→ **Task instructions**
Any picture in the data below should be skipped, while every line is repeated exactly.

Task material Block Start

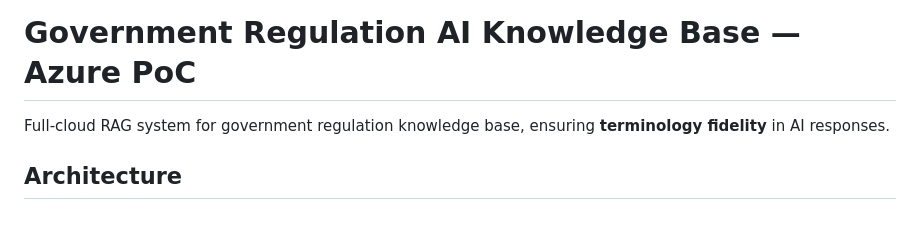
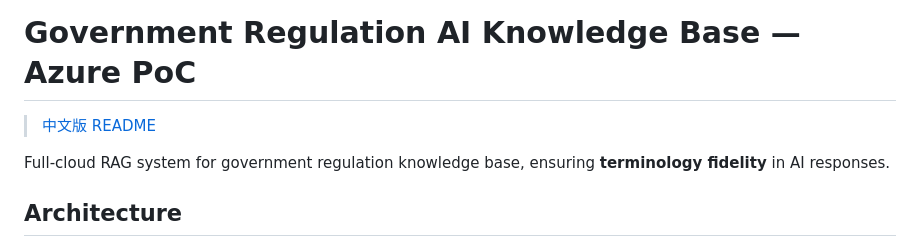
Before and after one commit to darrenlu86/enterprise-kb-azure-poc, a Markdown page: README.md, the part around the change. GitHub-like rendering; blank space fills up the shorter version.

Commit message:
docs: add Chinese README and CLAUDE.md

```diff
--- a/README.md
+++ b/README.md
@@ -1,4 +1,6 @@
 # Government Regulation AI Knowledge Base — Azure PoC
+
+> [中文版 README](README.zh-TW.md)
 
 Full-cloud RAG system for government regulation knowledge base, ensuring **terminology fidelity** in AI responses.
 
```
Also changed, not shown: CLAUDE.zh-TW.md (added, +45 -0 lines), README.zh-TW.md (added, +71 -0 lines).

Task material Block End

→ **Response to the exercise**
Before and after one commit to darrenlu86/enterprise-kb-azure-poc, a Markdown page: README.md, the part around the change. GitHub-like rendering; blank space fills up the shorter version.

Commit message:
docs: add Chinese README and CLAUDE.md

```diff
--- a/README.md
+++ b/README.md
@@ -1,4 +1,6 @@
 # Government Regulation AI Knowledge Base — Azure PoC
+
+> [中文版 README](README.zh-TW.md)
 
 Full-cloud RAG system for government regulation knowledge base, ensuring **terminology fidelity** in AI responses.
 
```
Also changed, not shown: CLAUDE.zh-TW.md (added, +45 -0 lines), README.zh-TW.md (added, +71 -0 lines).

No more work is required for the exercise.